Instructions to follow: Retype exactly the lines from the one holding "add css style" through the final line of the data, both included.

Data provided:

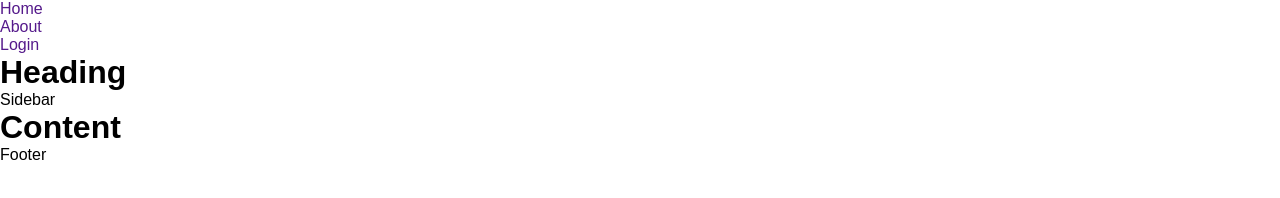
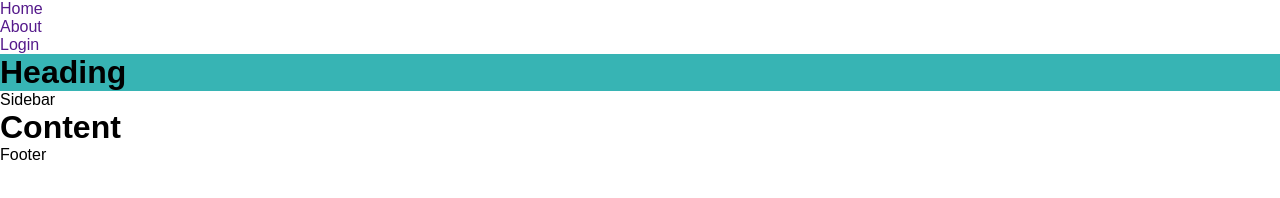
Before and after one commit to leakvor/teamwork, a plain HTML site: page index.html in a window 1280 px wide. Drawn offline with Linux system fonts and the light colour scheme; files that its build step writes are made by us from their sources.

Commit message:
add css style

```diff
--- a/main.css
+++ b/main.css
@@ -11,3 +11,6 @@ body {
     flex-direction: column;
     height: 100vh;
 }
+header{
+    background-color: rgb(55, 180, 180);
+}
```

Exercise solution:
add css style

```diff
--- a/main.css
+++ b/main.css
@@ -11,3 +11,6 @@ body {
     flex-direction: column;
     height: 100vh;
 }
+header{
+    background-color: rgb(55, 180, 180);
+}
```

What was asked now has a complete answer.